▶ **EXERCISE DESCRIPTION**
Exclude images and print all the records verbatim.
══ RECORD SET
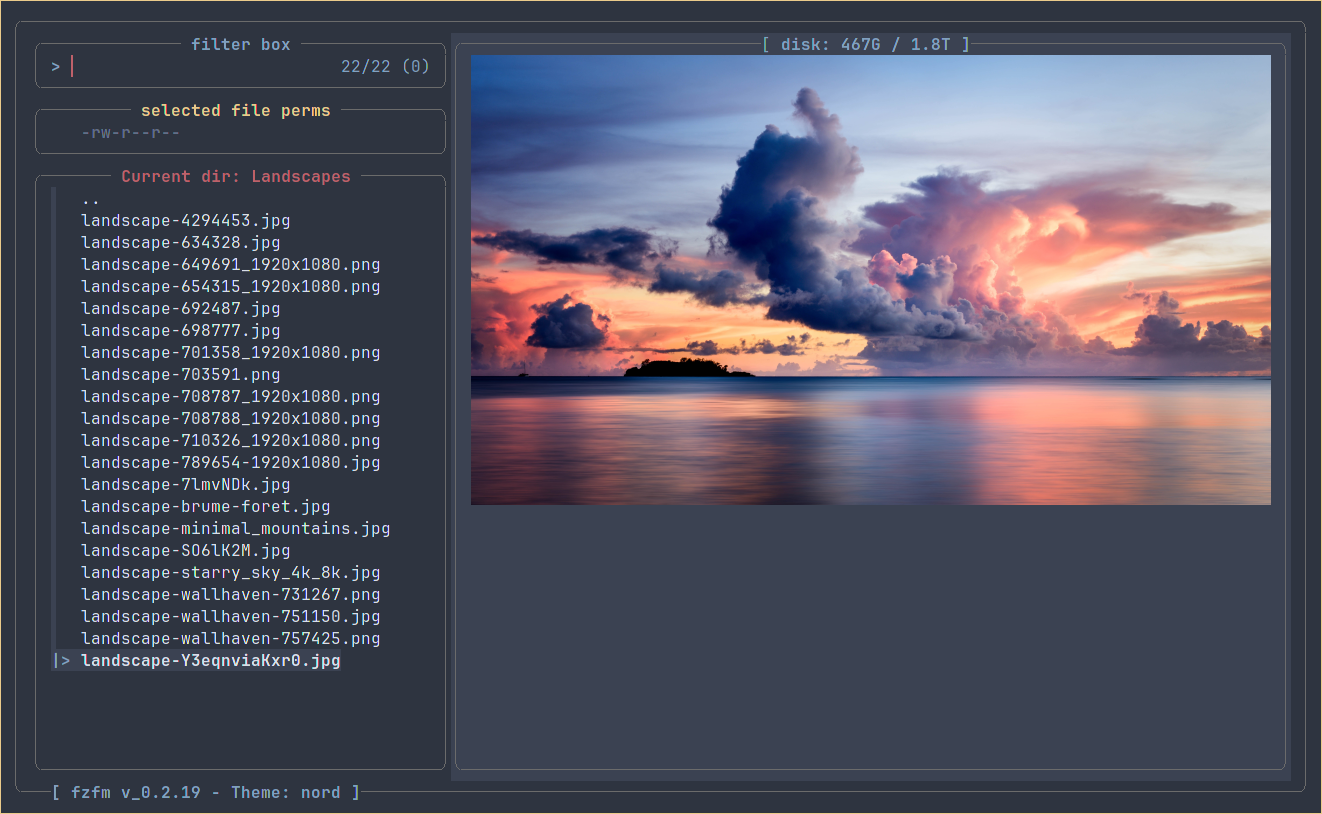
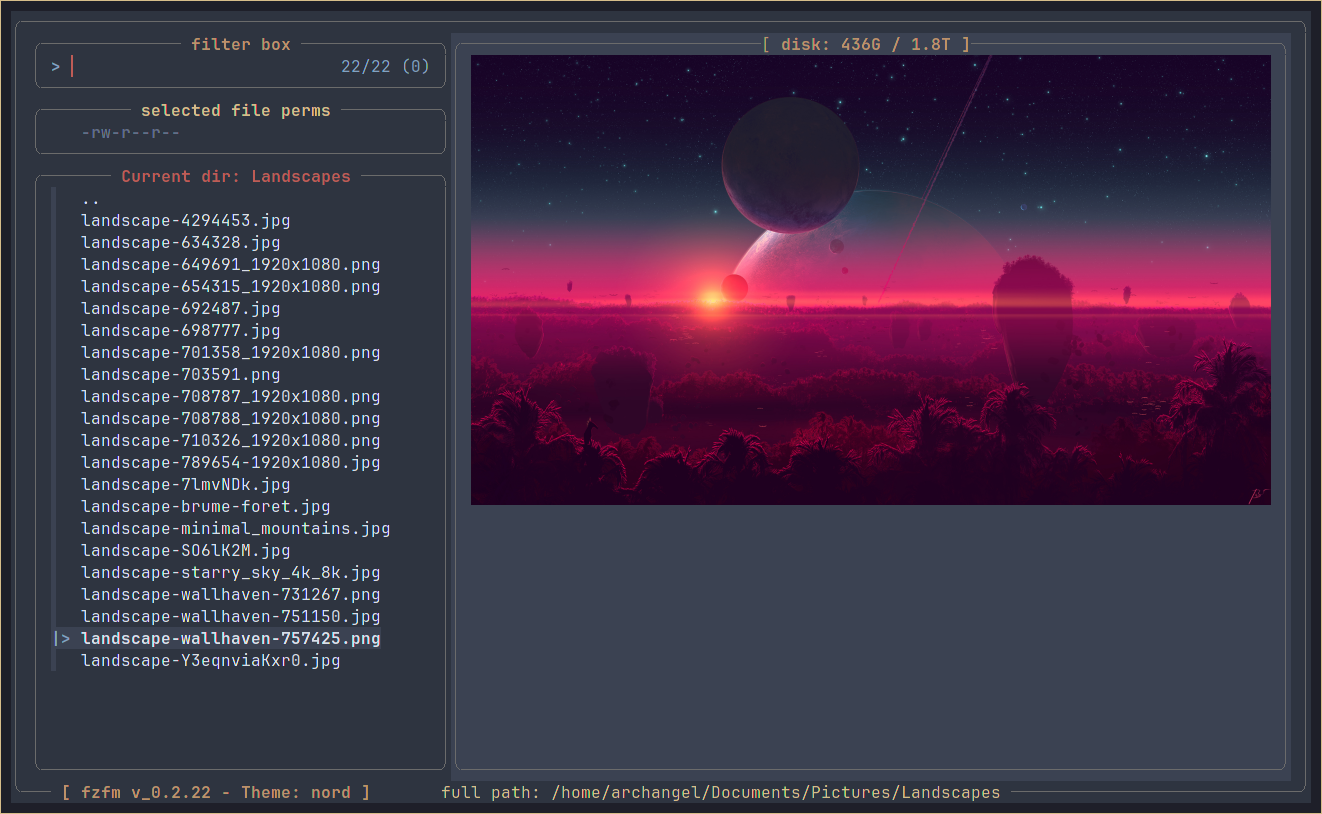
version 0.2.22

diff --git a/README.md b/README.md
@@ -12,7 +12,7 @@ A simple customizable fzf file manager for Linux with basic options.
   </tr>
   <tr>
     <td width="50%">
-      <img src="https://github.com/archusXIV/fzfm/blob/main/screenshots/fzfm_v0.2.19.png" />
+      <img src="https://github.com/archusXIV/fzfm/blob/main/screenshots/fzfm_v0.2.22.png" />
     </td>
     <td width="50%">
       <img src="https://github.com/archusXIV/fzfm/blob/main/screenshots/fzfm_image.png" />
════
▶ **EXERCISE RESPONSE**
version 0.2.22

diff --git a/README.md b/README.md
@@ -12,7 +12,7 @@ A simple customizable fzf file manager for Linux with basic options.
   </tr>
   <tr>
     <td width="50%">
-      <img src="https://github.com/archusXIV/fzfm/blob/main/screenshots/fzfm_v0.2.19.png" />
+      <img src="https://github.com/archusXIV/fzfm/blob/main/screenshots/fzfm_v0.2.22.png" />
     </td>
     <td width="50%">
       <img src="https://github.com/archusXIV/fzfm/blob/main/screenshots/fzfm_image.png" />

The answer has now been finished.